(Information begins)

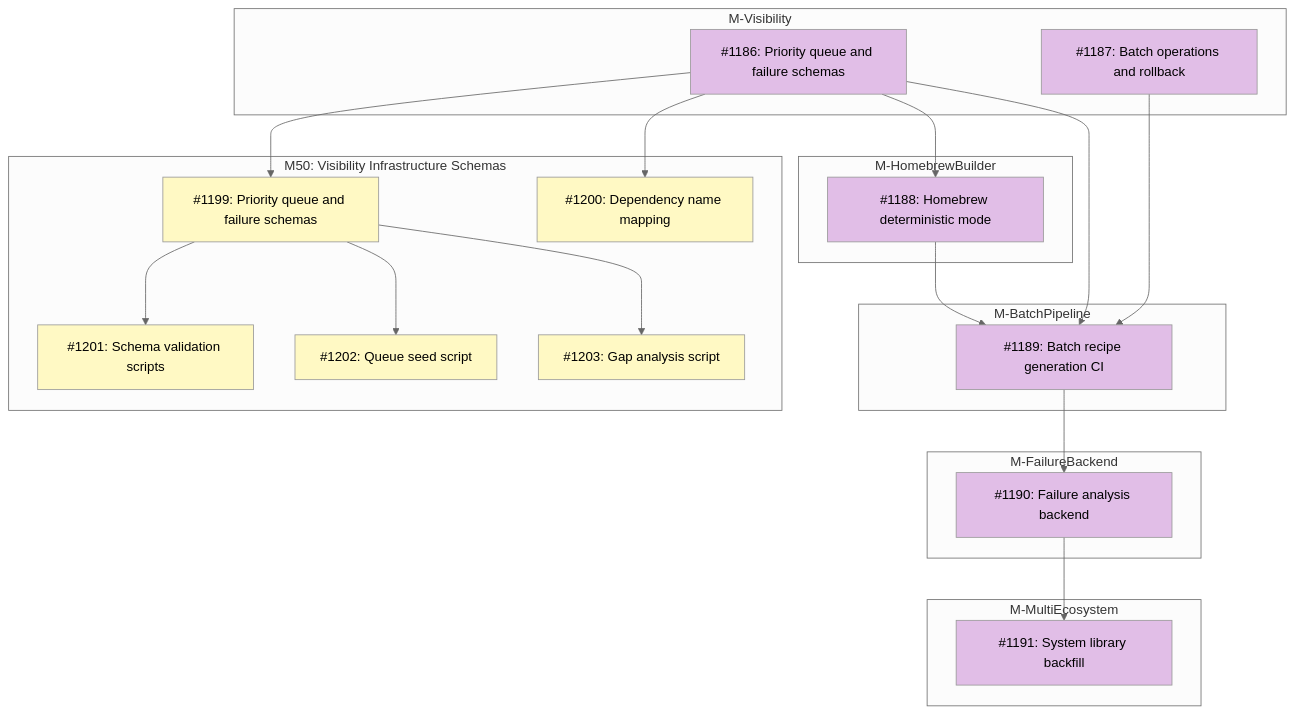
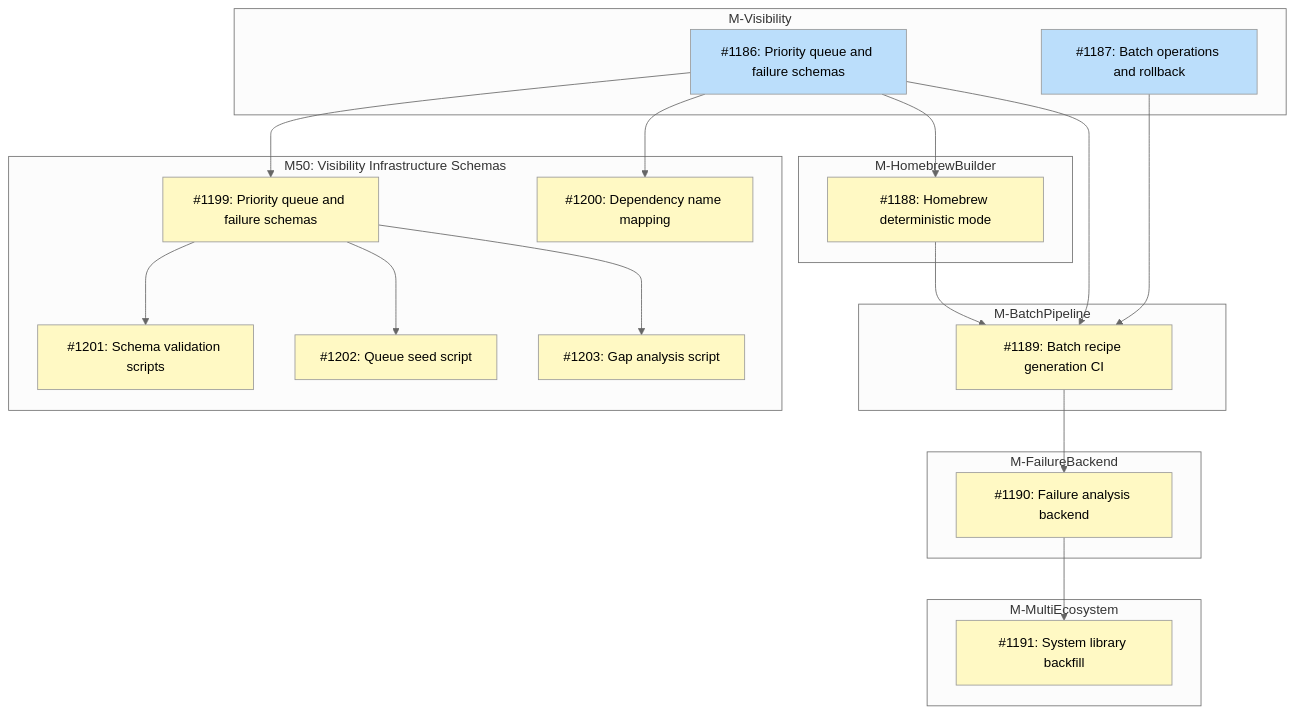
The diagram in docs/designs/DESIGN-registry-scale-strategy.md (tsukumogami/tsuku), drawn with Mermaid (neutral theme) before and after one commit.

Commit message:
fix(docs): correct diagram class assignments in registry scale strategy

````diff
--- a/docs/designs/DESIGN-registry-scale-strategy.md
+++ b/docs/designs/DESIGN-registry-scale-strategy.md
@@ -59,53 +59,53 @@
 ```mermaid
 graph TD
     subgraph M_Visibility["M-Visibility"]
         I1186["#1186: Priority queue and failure schemas"]
         I1187["#1187: Batch operations and rollback"]
     end
 
     subgraph M50["M50: Visibility Infrastructure Schemas"]
         I1199["#1199: Priority queue and failure schemas"]
         I1200["#1200: Dependency name mapping"]
         I1201["#1201: Schema validation scripts"]
         I1202["#1202: Queue seed script"]
         I1203["#1203: Gap analysis script"]
     end
 
     subgraph M_HomebrewBuilder["M-HomebrewBuilder"]
         I1188["#1188: Homebrew deterministic mode"]
     end
 
     subgraph M_BatchPipeline["M-BatchPipeline"]
         I1189["#1189: Batch recipe generation CI"]
     end
 
     subgraph M_FailureBackend["M-FailureBackend"]
         I1190["#1190: Failure analysis backend"]
     end
 
     subgraph M_MultiEcosystem["M-MultiEcosystem"]
         I1191["#1191: System library backfill"]
     end
 
     I1186 --> I1199
     I1186 --> I1200
     I1199 --> I1201
     I1199 --> I1202
     I1199 --> I1203
     I1186 --> I1188
     I1186 --> I1189
     I1187 --> I1189
     I1188 --> I1189
     I1189 --> I1190
     I1190 --> I1191
 
     classDef done fill:#c8e6c9
     classDef ready fill:#bbdefb
     classDef blocked fill:#fff9c4
     classDef needsDesign fill:#e1bee7
 
-    class I1186,I1187 needsDesign
+    class I1186,I1187 ready
     class I1199,I1200 blocked
     class I1201,I1202,I1203 blocked
-    class I1188,I1189,I1190,I1191 needsDesign
+    class I1188,I1189,I1190,I1191 blocked
 ```
````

(Information ends)

Give the entries above again word for word, without the pictures.

The diagram in docs/designs/DESIGN-registry-scale-strategy.md (tsukumogami/tsuku), drawn with Mermaid (neutral theme) before and after one commit.

Commit message:
fix(docs): correct diagram class assignments in registry scale strategy

````diff
--- a/docs/designs/DESIGN-registry-scale-strategy.md
+++ b/docs/designs/DESIGN-registry-scale-strategy.md
@@ -59,53 +59,53 @@
 ```mermaid
 graph TD
     subgraph M_Visibility["M-Visibility"]
         I1186["#1186: Priority queue and failure schemas"]
         I1187["#1187: Batch operations and rollback"]
     end
 
     subgraph M50["M50: Visibility Infrastructure Schemas"]
         I1199["#1199: Priority queue and failure schemas"]
         I1200["#1200: Dependency name mapping"]
         I1201["#1201: Schema validation scripts"]
         I1202["#1202: Queue seed script"]
         I1203["#1203: Gap analysis script"]
     end
 
     subgraph M_HomebrewBuilder["M-HomebrewBuilder"]
         I1188["#1188: Homebrew deterministic mode"]
     end
 
     subgraph M_BatchPipeline["M-BatchPipeline"]
         I1189["#1189: Batch recipe generation CI"]
     end
 
     subgraph M_FailureBackend["M-FailureBackend"]
         I1190["#1190: Failure analysis backend"]
     end
 
     subgraph M_MultiEcosystem["M-MultiEcosystem"]
         I1191["#1191: System library backfill"]
     end
 
     I1186 --> I1199
     I1186 --> I1200
     I1199 --> I1201
     I1199 --> I1202
     I1199 --> I1203
     I1186 --> I1188
     I1186 --> I1189
     I1187 --> I1189
     I1188 --> I1189
     I1189 --> I1190
     I1190 --> I1191
 
     classDef done fill:#c8e6c9
     classDef ready fill:#bbdefb
     classDef blocked fill:#fff9c4
     classDef needsDesign fill:#e1bee7
 
-    class I1186,I1187 needsDesign
+    class I1186,I1187 ready
     class I1199,I1200 blocked
     class I1201,I1202,I1203 blocked
-    class I1188,I1189,I1190,I1191 needsDesign
+    class I1188,I1189,I1190,I1191 blocked
 ```
````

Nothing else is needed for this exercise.